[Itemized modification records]
=== Section Start ===

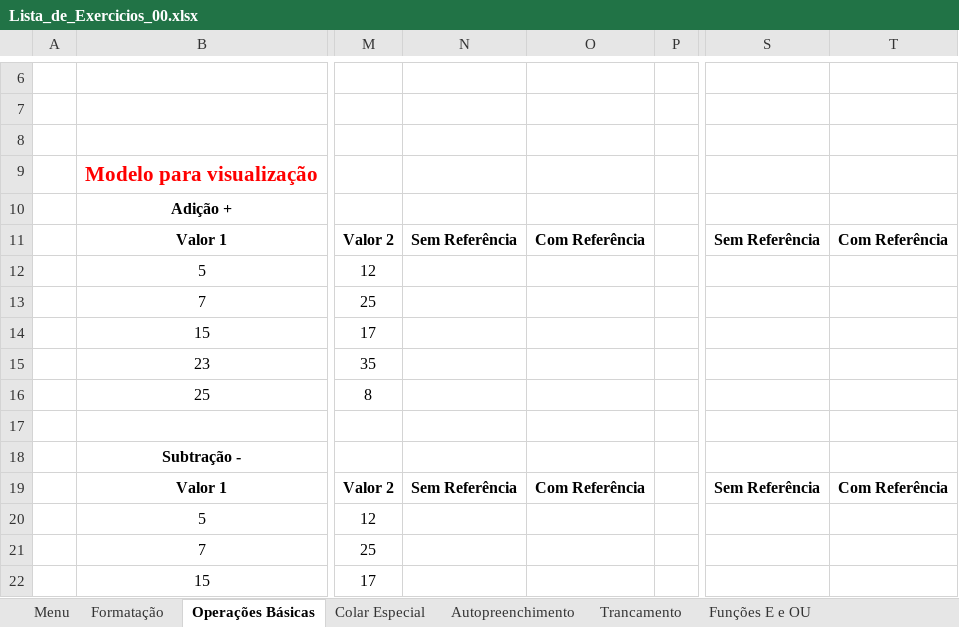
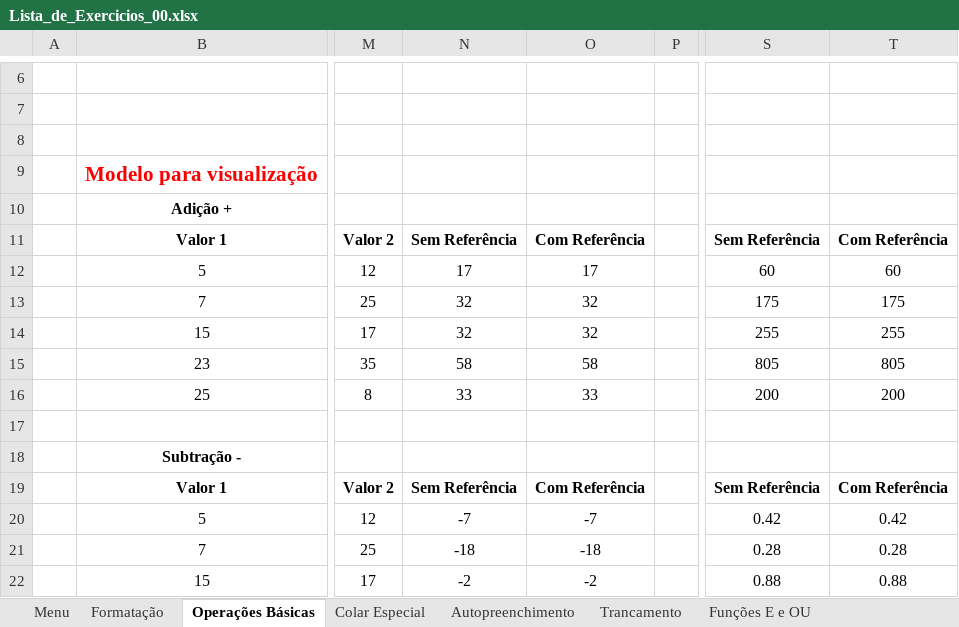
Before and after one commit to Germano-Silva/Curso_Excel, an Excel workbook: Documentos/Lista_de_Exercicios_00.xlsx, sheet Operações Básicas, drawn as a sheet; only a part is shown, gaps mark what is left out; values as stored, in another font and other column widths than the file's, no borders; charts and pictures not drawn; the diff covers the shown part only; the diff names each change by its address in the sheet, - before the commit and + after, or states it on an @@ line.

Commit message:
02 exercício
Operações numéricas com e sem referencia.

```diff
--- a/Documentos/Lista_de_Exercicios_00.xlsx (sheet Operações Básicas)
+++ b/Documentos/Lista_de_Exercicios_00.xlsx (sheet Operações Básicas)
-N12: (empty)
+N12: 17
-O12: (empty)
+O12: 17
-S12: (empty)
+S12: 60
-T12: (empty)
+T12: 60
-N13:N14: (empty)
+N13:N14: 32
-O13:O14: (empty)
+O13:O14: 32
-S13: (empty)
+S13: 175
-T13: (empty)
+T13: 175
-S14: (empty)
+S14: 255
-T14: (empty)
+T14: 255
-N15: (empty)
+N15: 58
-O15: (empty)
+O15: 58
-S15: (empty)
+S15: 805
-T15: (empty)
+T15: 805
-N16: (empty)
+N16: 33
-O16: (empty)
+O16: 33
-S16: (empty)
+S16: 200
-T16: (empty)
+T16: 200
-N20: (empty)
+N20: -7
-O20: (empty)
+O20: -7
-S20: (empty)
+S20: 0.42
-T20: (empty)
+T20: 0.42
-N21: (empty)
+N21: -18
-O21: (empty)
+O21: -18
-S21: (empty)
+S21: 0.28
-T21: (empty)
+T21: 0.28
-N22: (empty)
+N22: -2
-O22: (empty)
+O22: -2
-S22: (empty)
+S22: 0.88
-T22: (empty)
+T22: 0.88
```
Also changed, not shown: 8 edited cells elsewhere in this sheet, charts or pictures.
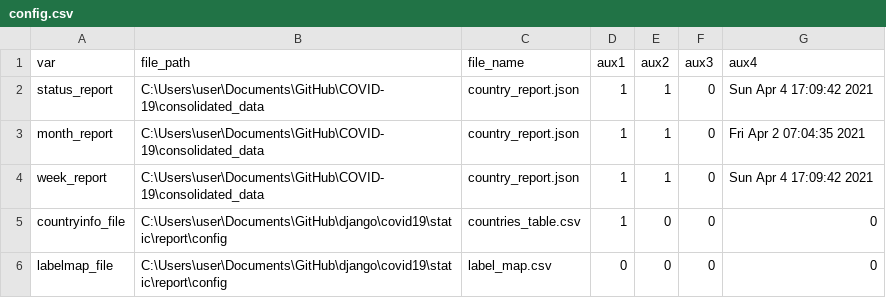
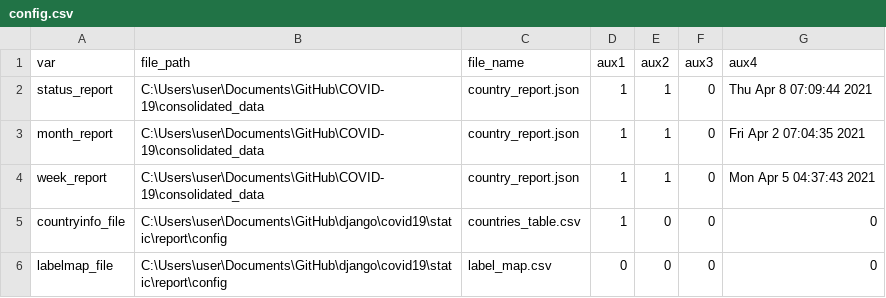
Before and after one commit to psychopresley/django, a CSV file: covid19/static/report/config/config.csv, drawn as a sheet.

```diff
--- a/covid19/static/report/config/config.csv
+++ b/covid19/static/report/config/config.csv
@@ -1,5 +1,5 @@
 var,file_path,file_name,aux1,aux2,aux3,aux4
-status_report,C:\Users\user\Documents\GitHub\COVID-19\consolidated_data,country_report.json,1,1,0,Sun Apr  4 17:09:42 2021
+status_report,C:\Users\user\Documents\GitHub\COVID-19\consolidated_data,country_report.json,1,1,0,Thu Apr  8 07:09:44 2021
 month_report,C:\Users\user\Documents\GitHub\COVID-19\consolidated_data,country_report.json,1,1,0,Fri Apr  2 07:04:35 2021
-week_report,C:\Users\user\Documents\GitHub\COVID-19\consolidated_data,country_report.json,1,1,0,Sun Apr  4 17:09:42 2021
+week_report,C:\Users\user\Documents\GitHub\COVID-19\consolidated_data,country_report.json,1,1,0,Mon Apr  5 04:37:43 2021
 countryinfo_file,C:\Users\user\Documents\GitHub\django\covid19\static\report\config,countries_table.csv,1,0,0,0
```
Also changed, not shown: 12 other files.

=== Section End ===
=== Section Start ===

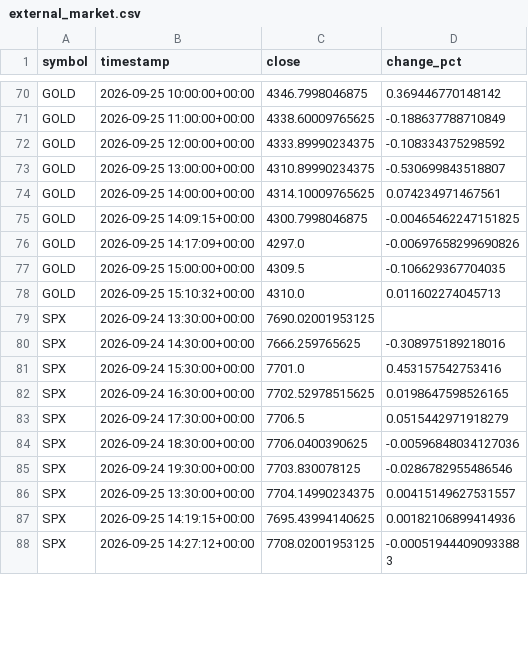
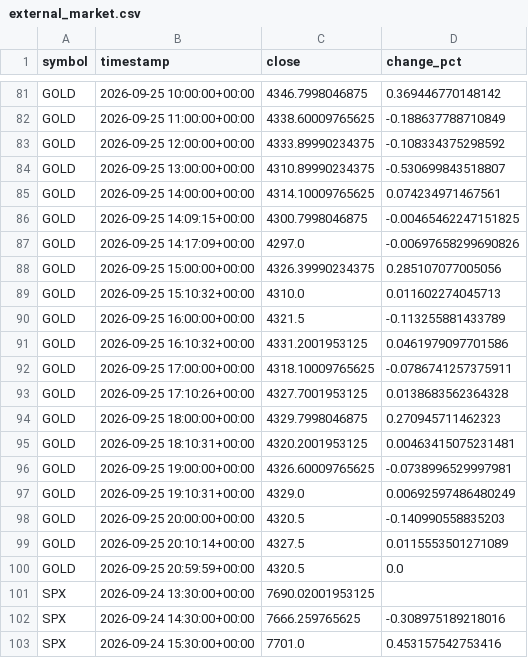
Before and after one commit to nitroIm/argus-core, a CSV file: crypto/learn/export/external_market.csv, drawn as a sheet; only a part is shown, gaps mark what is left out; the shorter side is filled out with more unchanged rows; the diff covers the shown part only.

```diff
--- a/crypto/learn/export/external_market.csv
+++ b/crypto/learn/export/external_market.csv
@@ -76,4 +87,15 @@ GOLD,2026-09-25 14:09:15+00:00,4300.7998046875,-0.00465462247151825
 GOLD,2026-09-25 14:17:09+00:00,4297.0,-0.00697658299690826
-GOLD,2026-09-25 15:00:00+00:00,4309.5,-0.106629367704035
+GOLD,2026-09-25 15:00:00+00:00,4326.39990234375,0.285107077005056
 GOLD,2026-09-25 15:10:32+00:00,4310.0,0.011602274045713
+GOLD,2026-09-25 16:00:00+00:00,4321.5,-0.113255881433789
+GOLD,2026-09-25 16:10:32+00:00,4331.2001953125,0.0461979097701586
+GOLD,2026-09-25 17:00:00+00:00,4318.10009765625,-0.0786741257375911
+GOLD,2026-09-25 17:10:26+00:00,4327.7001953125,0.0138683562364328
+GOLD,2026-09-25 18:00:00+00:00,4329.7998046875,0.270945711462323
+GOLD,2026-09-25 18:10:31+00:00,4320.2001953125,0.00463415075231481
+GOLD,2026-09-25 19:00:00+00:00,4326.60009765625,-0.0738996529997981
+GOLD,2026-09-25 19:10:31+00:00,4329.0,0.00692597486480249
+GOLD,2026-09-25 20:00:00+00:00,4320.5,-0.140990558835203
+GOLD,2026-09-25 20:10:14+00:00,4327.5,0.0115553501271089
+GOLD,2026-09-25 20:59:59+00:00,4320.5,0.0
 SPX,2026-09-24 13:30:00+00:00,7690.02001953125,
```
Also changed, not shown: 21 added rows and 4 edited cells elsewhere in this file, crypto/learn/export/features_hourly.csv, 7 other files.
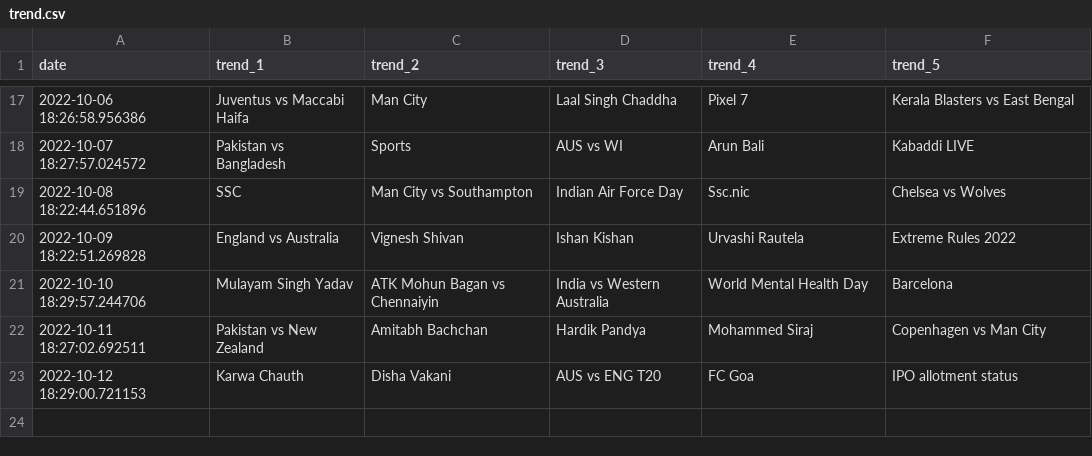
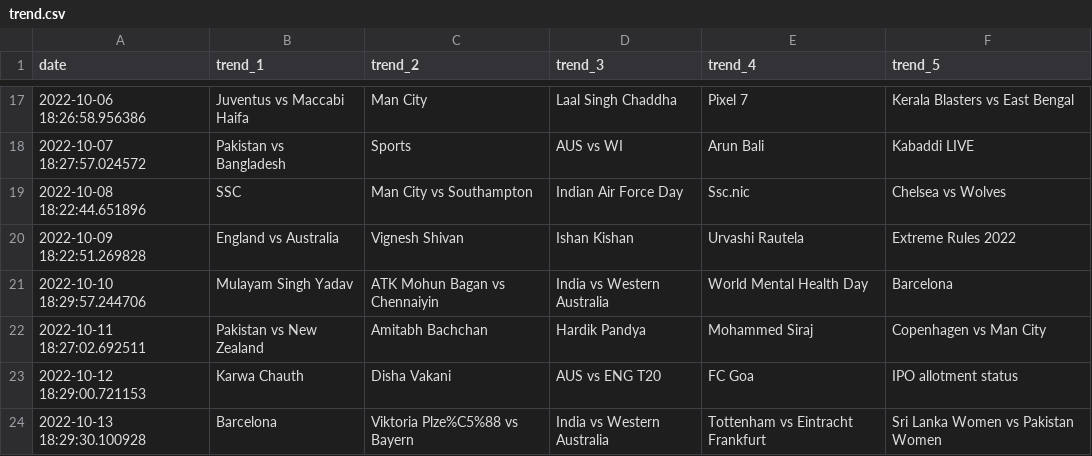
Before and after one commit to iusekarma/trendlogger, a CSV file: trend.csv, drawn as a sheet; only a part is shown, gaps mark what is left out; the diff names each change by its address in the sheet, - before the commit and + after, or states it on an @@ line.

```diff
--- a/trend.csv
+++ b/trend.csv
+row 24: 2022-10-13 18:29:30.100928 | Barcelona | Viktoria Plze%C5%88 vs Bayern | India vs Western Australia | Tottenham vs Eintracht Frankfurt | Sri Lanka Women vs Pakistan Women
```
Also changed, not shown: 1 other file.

=== Section End ===

Problem description => Report each line of the data that includes the string "config".

Exercise solution =>
Before and after one commit to psychopresley/django, a CSV file: covid19/static/report/config/config.csv, drawn as a sheet.
--- a/covid19/static/report/config/config.csv
+++ b/covid19/static/report/config/config.csv
 countryinfo_file,C:\Users\user\Documents\GitHub\django\covid19\static\report\config,countries_table.csv,1,0,0,0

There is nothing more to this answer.